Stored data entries
[Start of section]
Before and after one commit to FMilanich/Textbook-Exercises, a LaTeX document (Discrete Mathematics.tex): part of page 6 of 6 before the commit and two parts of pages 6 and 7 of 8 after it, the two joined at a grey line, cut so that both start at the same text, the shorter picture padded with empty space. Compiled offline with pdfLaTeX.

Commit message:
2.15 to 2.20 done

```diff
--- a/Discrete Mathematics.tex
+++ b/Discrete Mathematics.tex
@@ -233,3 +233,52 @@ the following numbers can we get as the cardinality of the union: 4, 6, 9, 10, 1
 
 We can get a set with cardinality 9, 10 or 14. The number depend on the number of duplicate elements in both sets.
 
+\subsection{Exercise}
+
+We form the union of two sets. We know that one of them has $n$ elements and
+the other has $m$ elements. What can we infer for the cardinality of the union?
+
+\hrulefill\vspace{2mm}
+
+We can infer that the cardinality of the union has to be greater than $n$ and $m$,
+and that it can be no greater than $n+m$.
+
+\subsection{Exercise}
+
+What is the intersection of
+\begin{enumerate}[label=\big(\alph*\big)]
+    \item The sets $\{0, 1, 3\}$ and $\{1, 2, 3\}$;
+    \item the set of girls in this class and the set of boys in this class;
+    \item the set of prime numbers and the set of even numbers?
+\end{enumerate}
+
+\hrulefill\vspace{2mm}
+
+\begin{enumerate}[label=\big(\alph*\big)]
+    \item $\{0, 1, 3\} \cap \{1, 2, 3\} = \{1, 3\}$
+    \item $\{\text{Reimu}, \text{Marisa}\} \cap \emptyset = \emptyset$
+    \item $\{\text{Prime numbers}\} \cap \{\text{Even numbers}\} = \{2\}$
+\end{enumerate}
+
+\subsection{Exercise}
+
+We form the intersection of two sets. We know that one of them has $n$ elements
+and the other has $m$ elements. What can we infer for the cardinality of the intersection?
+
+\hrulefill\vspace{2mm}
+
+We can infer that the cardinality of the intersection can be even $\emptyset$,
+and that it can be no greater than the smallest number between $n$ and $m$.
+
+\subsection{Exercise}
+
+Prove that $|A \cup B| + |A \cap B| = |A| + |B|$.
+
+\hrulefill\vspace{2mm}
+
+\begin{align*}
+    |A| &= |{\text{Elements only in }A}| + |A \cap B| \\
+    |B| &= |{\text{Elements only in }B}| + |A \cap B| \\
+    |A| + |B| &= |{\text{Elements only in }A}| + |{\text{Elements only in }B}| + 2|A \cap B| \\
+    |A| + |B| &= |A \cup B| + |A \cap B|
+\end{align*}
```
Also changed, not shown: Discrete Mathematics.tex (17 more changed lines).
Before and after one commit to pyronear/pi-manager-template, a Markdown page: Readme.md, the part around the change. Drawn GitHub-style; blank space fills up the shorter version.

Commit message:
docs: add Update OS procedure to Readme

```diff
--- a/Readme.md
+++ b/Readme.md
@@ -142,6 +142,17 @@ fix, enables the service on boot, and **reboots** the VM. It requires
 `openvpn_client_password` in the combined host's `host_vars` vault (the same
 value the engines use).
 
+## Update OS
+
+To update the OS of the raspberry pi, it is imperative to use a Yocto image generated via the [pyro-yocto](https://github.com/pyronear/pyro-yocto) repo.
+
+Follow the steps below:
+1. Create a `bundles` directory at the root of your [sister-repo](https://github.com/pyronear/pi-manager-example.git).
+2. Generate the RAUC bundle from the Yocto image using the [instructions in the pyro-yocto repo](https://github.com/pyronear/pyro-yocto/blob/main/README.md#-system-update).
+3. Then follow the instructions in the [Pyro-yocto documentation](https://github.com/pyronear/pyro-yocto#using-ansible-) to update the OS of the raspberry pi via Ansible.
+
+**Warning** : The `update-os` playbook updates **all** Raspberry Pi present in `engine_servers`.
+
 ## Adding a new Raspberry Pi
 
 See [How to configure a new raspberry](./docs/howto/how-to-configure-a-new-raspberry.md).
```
[End of section]
- [TASK INSTRUCTIONS]
Find how many lines of the records hold the string "than", then give that number by itself.

- [ANSWER SECTION]
3